Over the past few years I have been compiling a list of places in Portland that fly the city’s flag. When it started in 2011 the flag could be seen only in a handful of places: city hall, the Portland Building, Pioneer Courthouse Square, the Oregon Convention Center, Jefferson Office Park, and the Portland Timbers’ stadium (only on game days). It’s grown to 23 entries, greatly helped by a decision by the city government to fly the flag at every Portland Fire and Rescue station across the city.
What’s keeping more hotels, restaurants, and other places that have invested in flag poles from flying the flag? Perhaps there’s a misunderstanding that the flag represents only the city government, rather than the city and its people as a whole. It may have started out as the former, but now is certainly the latter, in no small measure due to the fans of the Portland Timbers’ enthusiastic adoption of the flag.
There may also be a misunderstanding that in order to fly the Portland flag, it must be accompanied by the US and Oregon flags. Flag etiquette does require these “outranking” flags to be given more respect than the city flag, e.g., by literally flying them above it on a shared pole. But there is no rule of etiquette saying the Portland flag can’t be flown by itself, or only with the US flag (as is the case at most of the Portland Fire and Rescue stations), or only with the Oregon flag for that matter.
The biggest factor limiting the public display of the Portland flag is probably not misunderstanding, but simply understanding that Portland has a flag.
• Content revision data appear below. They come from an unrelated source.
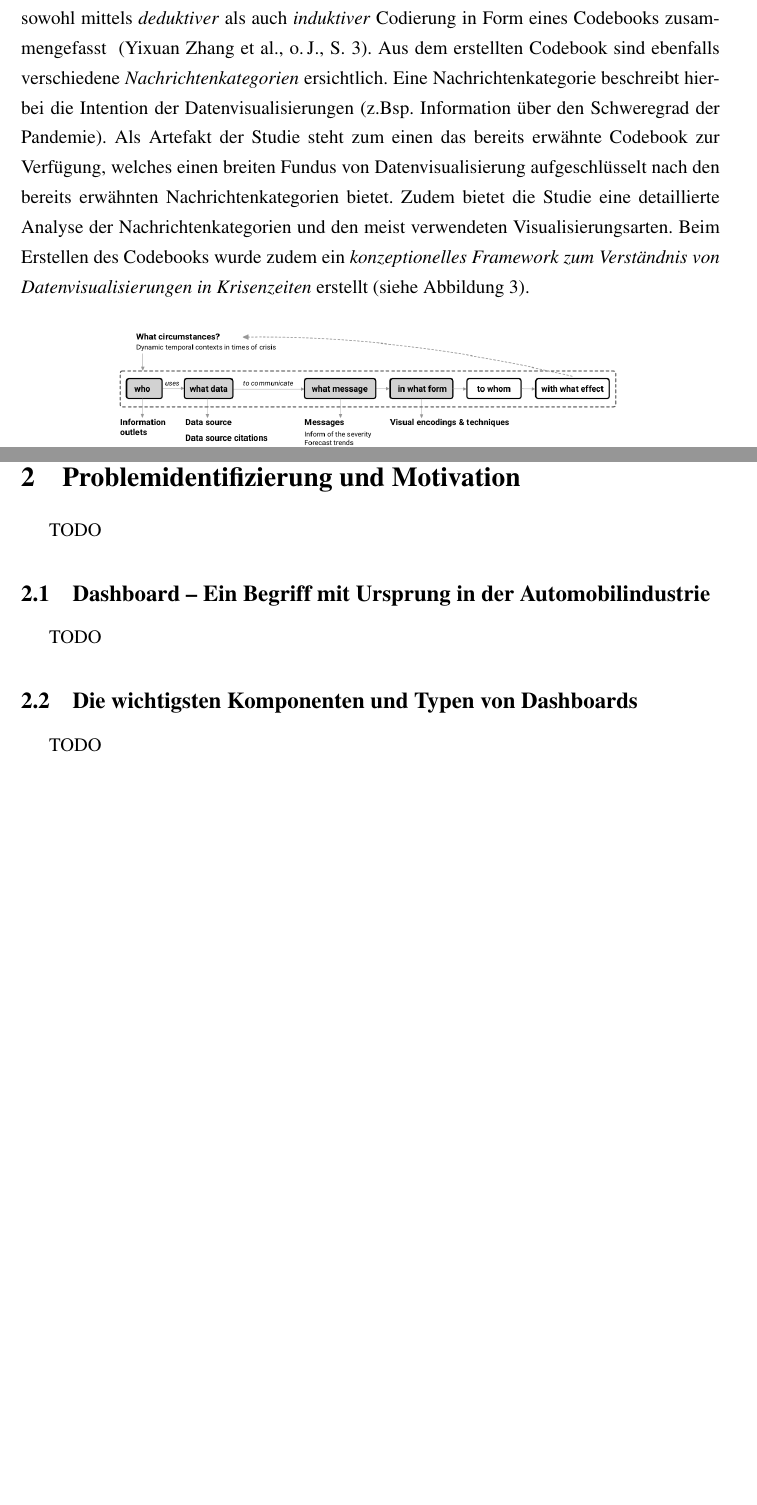
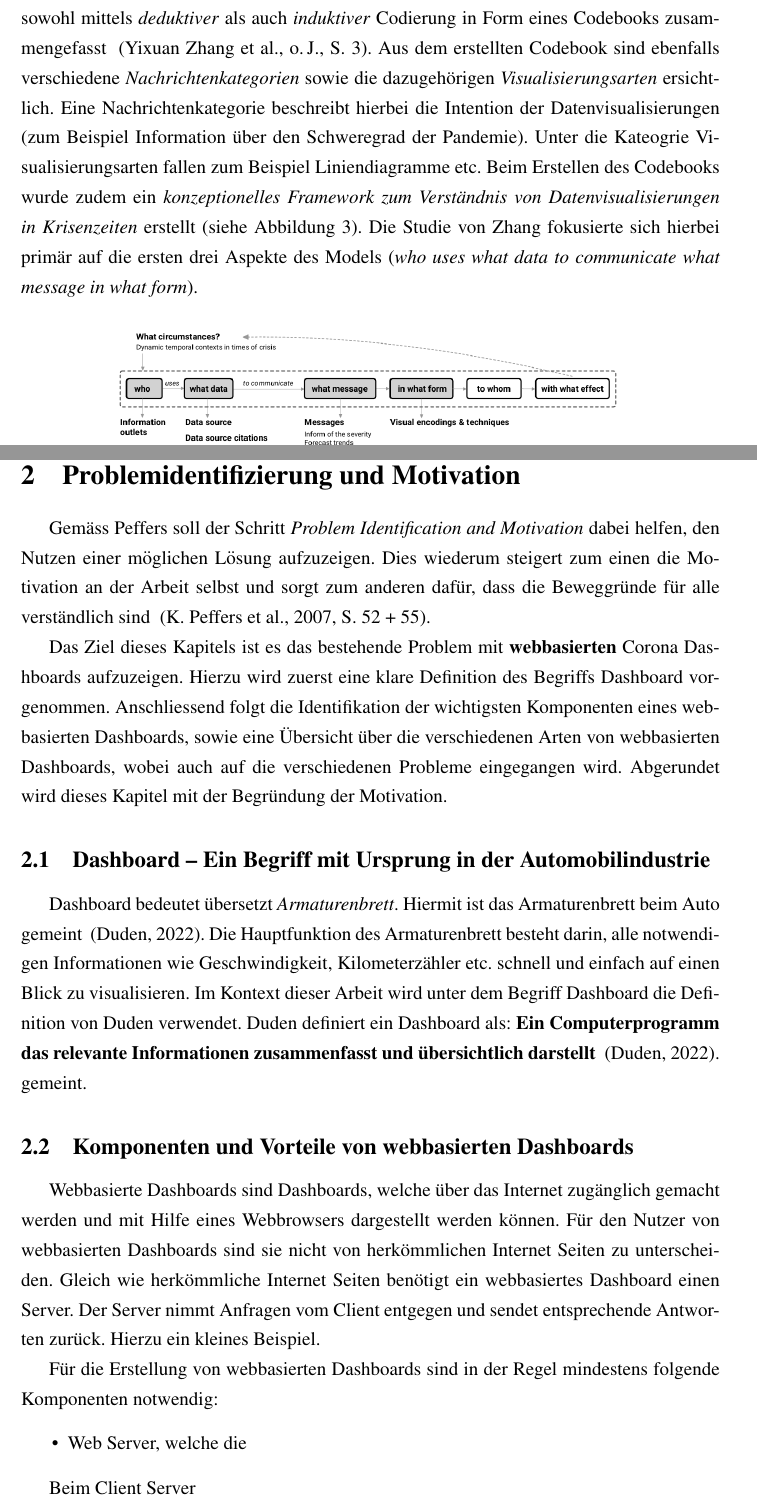
Before and after one commit to YahArt/covid-thesis-fhgr, a LaTeX document (main.tex): two parts of pages 8 and 11 of 23 before the commit and two parts of pages 8 and 11 of 24 after it, joined at a grey line, cut so that both start at the same text, the shorter picture padded with empty space. Compiled offline with pdfLaTeX.

Commit message:
Begriffsdefinition Dashboard

```diff
--- a/main.tex
+++ b/main.tex
@@ -173,7 +173,7 @@ Die vorliegende Arbeit befasst sich mit Datenvisualisierungen, welche im Zuge de
  Die Coronavirus-Pandemie greift seit ihrem Aufkommen im Jahr 2019 in eine Vielzahl von Lebensbereichen ein. Es ist wenig verwunderlich, dass zu einem solch einschneidendem Thema eine grosse Anzahl von wissenschaftlichen Publikationen erstellt worden sind. Nachfolgend wird auf die wichtigsten bereits bestehenden Studien eingegangen, welche sich mit Corona Datenvisualisierungen sowie mit Dashboards im Allgemeinen beschäftigen.
 
  \subsubsection{Die Landschaft der Corona Datenvisualisierungen}
- Eine massgebende Studie um einen Überblick über die \textit{Landschaft der Corona Datenvisualisierungen} zu geben, ist die Studie von Zhang. Bei dieser Studie wurden rund 668 Corona Datenvisualisierungen im Zeitraum vom 22. Januar bis zum 31. Juli 2020 analysiert. Ein wichtiges Auswahlkriterium bei diesen Visualisierungen war, dass die allgemeine Bevölkerung als Zielgruppe im Fokus stand. Anschliessend wurden diese Visualisierungen sowohl mittels \textit{deduktiver} als auch \textit{induktiver} Codierung in Form eines Codebooks zusammengefasst ~\citep[S. 3]{YixuanZhang.}. Aus dem erstellten Codebook sind ebenfalls verschiedene \textit{Nachrichtenkategorien} ersichtlich. Eine Nachrichtenkategorie beschreibt hierbei die Intention der Datenvisualisierungen (z.Bsp. Information über den Schweregrad der Pandemie). Als Artefakt der Studie steht zum einen das bereits erwähnte Codebook zur Verfügung, welches einen breiten Fundus von Datenvisualisierung aufgeschlüsselt nach den bereits erwähnten Nachrichtenkategorien bietet. Zudem bietet die Studie eine detaillierte Analyse der Nachrichtenkategorien und den meist verwendeten Visualisierungsarten. Beim Erstellen des Codebooks wurde zudem ein \textit{konzeptionelles Framework zum Verständnis von Datenvisualisierungen in Krisenzeiten} erstellt (siehe Abbildung 3).
+ Eine massgebende Studie um einen Überblick über die \textit{Landschaft der Corona Datenvisualisierungen} zu erhalten, ist die Studie von Zhang. Bei dieser Studie wurden rund 668 Corona Datenvisualisierungen im Zeitraum vom 22. Januar bis zum 31. Juli 2020 analysiert. Ein wichtiges Auswahlkriterium bei diesen Visualisierungen war, dass die allgemeine Bevölkerung als Zielgruppe im Fokus stand. Anschliessend wurden diese Visualisierungen sowohl mittels \textit{deduktiver} als auch \textit{induktiver} Codierung in Form eines Codebooks zusammengefasst ~\citep[S. 3]{YixuanZhang.}. Aus dem erstellten Codebook sind ebenfalls verschiedene \textit{Nachrichtenkategorien} sowie die dazugehörigen \textit{Visualisierungsarten} ersichtlich. Eine Nachrichtenkategorie beschreibt hierbei die Intention der Datenvisualisierungen (zum Beispiel Information über den Schweregrad der Pandemie). Unter die Kateogrie Visualisierungsarten fallen zum Beispiel Liniendiagramme etc. Beim Erstellen des Codebooks wurde zudem ein \textit{konzeptionelles Framework zum Verständnis von Datenvisualisierungen in Krisenzeiten} erstellt (siehe Abbildung 3). Die Studie von Zhang fokusierte sich hierbei primär auf die ersten drei Aspekte des Models (\textit{who uses what data to communicate what message in what form}).
 
  \begin{figure}[ht]
     \includegraphics[width=12cm]{images/zhang_conceptual_framework.png}
@@ -233,15 +233,24 @@ Bei diesem Modell gibt es mehrere Einstiegsmöglichkeiten (siehe \textit{Possibl
 
 \clearpage
 \section{Problemidentifizierung und Motivation}
-TODO
+Gemäss Peffers soll der Schritt \textit{Problem Identification and Motivation} dabei helfen, den Nutzen einer möglichen Lösung aufzuzeigen. Dies wiederum steigert zum einen die Motivation an der Arbeit selbst und sorgt zum anderen dafür, dass die Beweggründe für alle verständlich sind ~\citep[S. 52 + 55]{K.Peffers.2007}.
+
+Das Ziel dieses Kapitels ist es das bestehende Problem mit \textbf{webbasierten} Corona Dashboards aufzuzeigen. Hierzu wird zuerst eine klare Definition des Begriffs Dashboard vorgenommen. Anschliessend folgt die Identifikation der wichtigsten Komponenten eines webbasierten Dashboards, sowie eine Übersicht über die verschiedenen Arten von webbasierten Dashboards, wobei auch auf die verschiedenen Probleme eingegangen wird. Abgerundet wird dieses Kapitel mit der Begründung der Motivation.
 
 \subsection{Dashboard – Ein Begriff mit Ursprung in der Automobilindustrie}
-TODO
+    Dashboard bedeutet übersetzt \textit{Armaturenbrett}. Hiermit ist das Armaturenbrett beim Auto gemeint ~\citep{Duden.18.04.2022}. Die Hauptfunktion des Armaturenbrett besteht darin, alle notwendigen Informationen wie Geschwindigkeit, Kilometerzähler etc. schnell und einfach auf einen Blick zu visualisieren. Im Kontext dieser Arbeit wird unter dem Begriff Dashboard die Definition von Duden verwendet. Duden definiert ein Dashboard als: \textbf{Ein Computerprogramm das relevante Informationen zusammenfasst und übersichtlich darstellt} ~\citep{Duden.18.04.2022}. gemeint.
 
-\subsection{Die wichtigsten Komponenten und Typen von Dashboards}
-TODO
+\subsection{Komponenten und Vorteile von webbasierten Dashboards}
+Webbasierte Dashboards sind Dashboards, welche über das Internet zugänglich gemacht werden und mit Hilfe eines Webbrowsers dargestellt werden können. Für den Nutzer von webbasierten Dashboards sind sie nicht von herkömmlichen Internet Seiten zu unterscheiden. Gleich wie herkömmliche Internet Seiten benötigt ein webbasiertes Dashboard einen Server. Der Server nimmt Anfragen vom Client entgegen und sendet entsprechende Antworten zurück. Hierzu ein kleines Beispiel.
 
-\subsection{Überblick über die bestehenden Corona Dashboards}
+Für die Erstellung von webbasierten Dashboards sind in der Regel mindestens folgende Komponenten notwendig:
+\begin{itemize}
+    \item Web Server, welche die
+\end{itemize}
+
+Beim Client Server
+
+\subsection{Überblick über webbasierte Corona Dashboards}
 TODO
 
 \subsection{Motivation – Erstellung eines personalisierbaren Corona Dashboards für Millennials}
```
Also changed, not shown: main.tex (6 more changed lines).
Every time the Portland flag is raised in a new locale, used in merchandising or advertising, or spreads through word of mouth, public recognition grows. This “virtuous cycle” is underway.